Additionally, there is nothing random about box contents if you order enough boxes, which is what most of the large magic retailers do. And that fixed amount, a.k.a. the price of boosters/boxes/cases? That sets the baseline for a lot of singles prices.


If WotC wants Modern (and Legacy by extent) to suceed then they need to do some serious reprints.  $1000+ for a viable deck in either format is not a good way to sustain the playerbase.  I'm sorry if some people have built a business on speculation but it's their own doing.  Game shops can run just fine on MSRP business without needing to hope for a wave of Jaces to keep them sustained.



$1000 for legacy certainly causes some grumbling, but I wonder what StarCity has to say about cost-of-entry for it's legacy open series...

Hobbies cost money. Price points are always going to exclude some portion of the playerbase, and anyone with an inkling of business sense should be OK with that.

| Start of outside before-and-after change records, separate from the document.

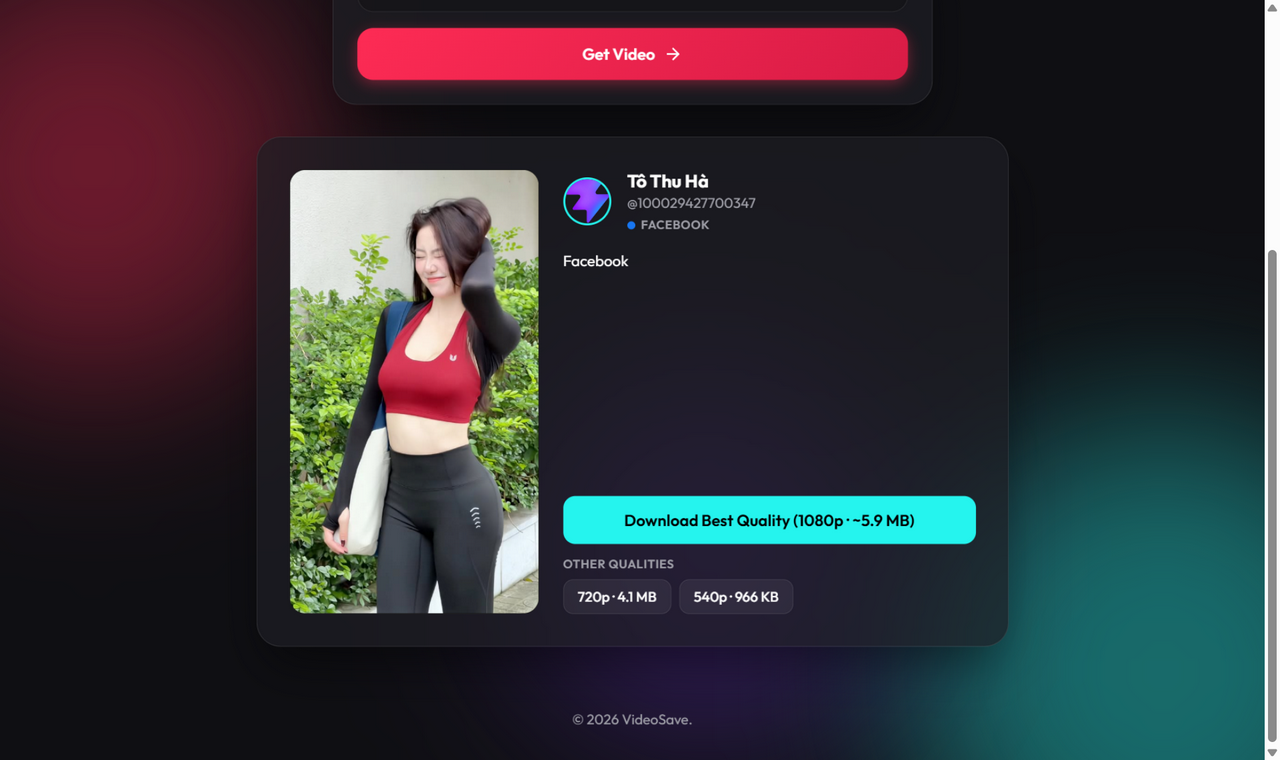
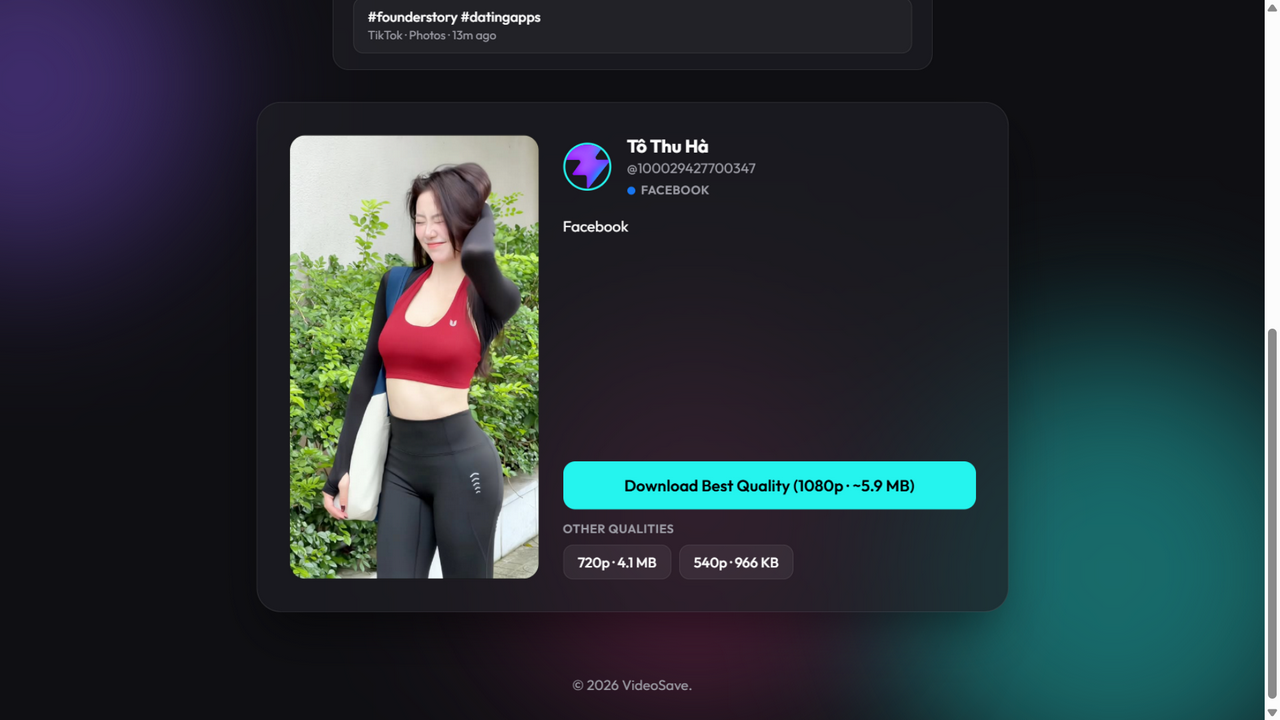
Refresh brand palette: neutral violet-cyan, drop TikTok pink
- Primary: #8b5cf6 (violet) with #6d28d9 gradient, purple glows
- Background blobs: violet / pink / teal mix
- Logo gradient and favicon already violet-cyan
- Error reds kept semantic; layout, fonts, animation untouched
- README screenshots re-captured with the new look

diff --git a/src/style.css b/src/style.css
@@ -1,5 +1,5 @@
 :root {
-  --primary: #fe2c55;
+  --primary: #8b5cf6;
   --secondary: #25f4ee;
   --bg: #0f0f13;
   --surface: rgba(30, 30, 36, 0.7);
@@ -68,7 +68,7 @@ body {
 .blob-3 {
   width: 300px;
   height: 300px;
-  background: #7c3aed;
+  background: #ec4899;
   top: 40%;
   left: 40%;
   animation-delay: -10s;
@@ -221,7 +221,7 @@ header {
 }
 
 .primary-btn {
-  background: linear-gradient(135deg, var(--primary), #d91c46);
+  background: linear-gradient(135deg, var(--primary), #6d28d9);
   color: white;
   border: none;
   border-radius: 1rem;
@@ -235,12 +235,12 @@ header {
   justify-content: center;
   gap: 0.5rem;
   transition: all 0.3s ease;
-  box-shadow: 0 4px 14px 0 rgba(254, 44, 85, 0.39);
+  box-shadow: 0 4px 14px 0 rgba(139, 92, 246, 0.39);
 }
 
 .primary-btn:hover {
   transform: translateY(-2px);
-  box-shadow: 0 6px 20px rgba(254, 44, 85, 0.5);
+  box-shadow: 0 6px 20px rgba(139, 92, 246, 0.5);
 }
 
 .primary-btn:active {
@@ -608,8 +608,8 @@ header {
 }
 
 .history-clear:hover {
-  color: var(--primary);
-  background: rgba(254, 44, 85, 0.08);
+  color: #c4b5fd;
+  background: rgba(139, 92, 246, 0.12);
 }
 
 .history-list {

diff --git a/index.html b/index.html
@@ -29,7 +29,7 @@
           stroke-linecap="round" stroke-linejoin="round">
           <defs>
             <linearGradient id="gradient" x1="0%" y1="0%" x2="100%" y2="100%">
-              <stop offset="0%" stop-color="#fe2c55" />
+              <stop offset="0%" stop-color="#8b5cf6" />
               <stop offset="100%" stop-color="#25f4ee" />
             </linearGradient>
           </defs>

Photobucket
This is simply a clashing value of a competitive, accessible game and a collectable game, both of which Magic is, but sometime soon, WotC simply has to make a choice regarding which one is more important, and seeing as their hands were tied by lawsuit (or threats there-of) last time, it certainly seems like they are going to swing for accessibility. The problem Magic is running into is that it has become TOO popular to sustain absolute faith in the Beckett-style market. In America people who played YuGiOh in high school, are picking up Magic instead, many eastern CCGs are going under, many fad TCG/CCGs are following suit and Magic is preserved in such a way that it has ignred the decline of table-top gaming (arguably on the back of Dungeons and Dragons.) This is simply because Magic has always been cheaper and more accessible (as well as much better designed and developed) than other games, just like DnD, and if it comes down to the paying customers versus the collector's market, WotC is going to take the same side it always does (when given a choice)
IMAGE(http://i998.photobucket.com/albums/af108/acatan/sigwynzermancopy.png) Signature by IMAGE(http://www.poke-amph.com/heartgoldsoulsilver/sprites/258.png)
Holy crap, would people stop throwing around hyperbole? Of course they are going to do reprints. It's also just as likely that you are going to see such reprints milked in a way that supports new product sales, i.e. reprints to fuel demand for core sets or premium products. WotC is not going to put out a product called "Modern Staples" and pack every shockland/goyf/dragonstorm into it.

Photobucket
Sign In to post comments